Give back the full set of entries that follows, exactly as written.
Top of Source data
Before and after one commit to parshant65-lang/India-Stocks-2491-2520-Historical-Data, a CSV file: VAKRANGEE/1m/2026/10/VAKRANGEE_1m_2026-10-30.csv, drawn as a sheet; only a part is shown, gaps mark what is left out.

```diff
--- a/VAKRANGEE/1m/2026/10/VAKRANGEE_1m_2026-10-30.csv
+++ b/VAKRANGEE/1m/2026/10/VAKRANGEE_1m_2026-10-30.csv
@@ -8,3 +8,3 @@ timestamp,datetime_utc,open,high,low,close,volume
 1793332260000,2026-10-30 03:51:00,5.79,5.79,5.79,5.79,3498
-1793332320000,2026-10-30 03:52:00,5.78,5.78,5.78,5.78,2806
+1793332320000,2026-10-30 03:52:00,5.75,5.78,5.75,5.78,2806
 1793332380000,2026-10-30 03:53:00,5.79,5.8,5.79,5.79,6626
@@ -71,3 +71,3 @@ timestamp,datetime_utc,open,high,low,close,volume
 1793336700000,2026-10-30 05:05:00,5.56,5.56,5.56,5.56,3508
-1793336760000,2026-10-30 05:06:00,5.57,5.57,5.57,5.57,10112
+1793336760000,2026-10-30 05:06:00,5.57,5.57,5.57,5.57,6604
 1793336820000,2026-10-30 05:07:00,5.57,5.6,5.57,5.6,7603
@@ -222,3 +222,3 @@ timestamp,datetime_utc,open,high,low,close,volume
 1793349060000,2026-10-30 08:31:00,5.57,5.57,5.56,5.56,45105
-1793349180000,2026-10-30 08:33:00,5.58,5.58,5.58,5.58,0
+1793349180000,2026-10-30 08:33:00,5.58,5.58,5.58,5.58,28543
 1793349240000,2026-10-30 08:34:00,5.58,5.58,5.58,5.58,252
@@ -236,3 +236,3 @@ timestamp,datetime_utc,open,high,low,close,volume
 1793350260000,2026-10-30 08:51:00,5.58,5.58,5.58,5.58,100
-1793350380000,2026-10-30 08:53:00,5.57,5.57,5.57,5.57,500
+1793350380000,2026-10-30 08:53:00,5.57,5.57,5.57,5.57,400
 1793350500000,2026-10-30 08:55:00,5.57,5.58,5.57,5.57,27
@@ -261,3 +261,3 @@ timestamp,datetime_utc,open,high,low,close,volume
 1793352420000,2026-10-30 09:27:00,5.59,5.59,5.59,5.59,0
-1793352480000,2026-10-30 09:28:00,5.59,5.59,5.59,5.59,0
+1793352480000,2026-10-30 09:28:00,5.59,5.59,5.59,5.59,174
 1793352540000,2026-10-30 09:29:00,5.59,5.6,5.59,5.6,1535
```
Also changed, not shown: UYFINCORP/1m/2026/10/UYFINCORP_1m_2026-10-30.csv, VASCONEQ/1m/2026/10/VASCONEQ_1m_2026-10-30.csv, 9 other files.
Bottom of Source data
## The completed task
Before and after one commit to parshant65-lang/India-Stocks-2491-2520-Historical-Data, a CSV file: VAKRANGEE/1m/2026/10/VAKRANGEE_1m_2026-10-30.csv, drawn as a sheet; only a part is shown, gaps mark what is left out.

```diff
--- a/VAKRANGEE/1m/2026/10/VAKRANGEE_1m_2026-10-30.csv
+++ b/VAKRANGEE/1m/2026/10/VAKRANGEE_1m_2026-10-30.csv
@@ -8,3 +8,3 @@ timestamp,datetime_utc,open,high,low,close,volume
 1793332260000,2026-10-30 03:51:00,5.79,5.79,5.79,5.79,3498
-1793332320000,2026-10-30 03:52:00,5.78,5.78,5.78,5.78,2806
+1793332320000,2026-10-30 03:52:00,5.75,5.78,5.75,5.78,2806
 1793332380000,2026-10-30 03:53:00,5.79,5.8,5.79,5.79,6626
@@ -71,3 +71,3 @@ timestamp,datetime_utc,open,high,low,close,volume
 1793336700000,2026-10-30 05:05:00,5.56,5.56,5.56,5.56,3508
-1793336760000,2026-10-30 05:06:00,5.57,5.57,5.57,5.57,10112
+1793336760000,2026-10-30 05:06:00,5.57,5.57,5.57,5.57,6604
 1793336820000,2026-10-30 05:07:00,5.57,5.6,5.57,5.6,7603
@@ -222,3 +222,3 @@ timestamp,datetime_utc,open,high,low,close,volume
 1793349060000,2026-10-30 08:31:00,5.57,5.57,5.56,5.56,45105
-1793349180000,2026-10-30 08:33:00,5.58,5.58,5.58,5.58,0
+1793349180000,2026-10-30 08:33:00,5.58,5.58,5.58,5.58,28543
 1793349240000,2026-10-30 08:34:00,5.58,5.58,5.58,5.58,252
@@ -236,3 +236,3 @@ timestamp,datetime_utc,open,high,low,close,volume
 1793350260000,2026-10-30 08:51:00,5.58,5.58,5.58,5.58,100
-1793350380000,2026-10-30 08:53:00,5.57,5.57,5.57,5.57,500
+1793350380000,2026-10-30 08:53:00,5.57,5.57,5.57,5.57,400
 1793350500000,2026-10-30 08:55:00,5.57,5.58,5.57,5.57,27
@@ -261,3 +261,3 @@ timestamp,datetime_utc,open,high,low,close,volume
 1793352420000,2026-10-30 09:27:00,5.59,5.59,5.59,5.59,0
-1793352480000,2026-10-30 09:28:00,5.59,5.59,5.59,5.59,0
+1793352480000,2026-10-30 09:28:00,5.59,5.59,5.59,5.59,174
 1793352540000,2026-10-30 09:29:00,5.59,5.6,5.59,5.6,1535
```
Also changed, not shown: UYFINCORP/1m/2026/10/UYFINCORP_1m_2026-10-30.csv, VASCONEQ/1m/2026/10/VASCONEQ_1m_2026-10-30.csv, 9 other files.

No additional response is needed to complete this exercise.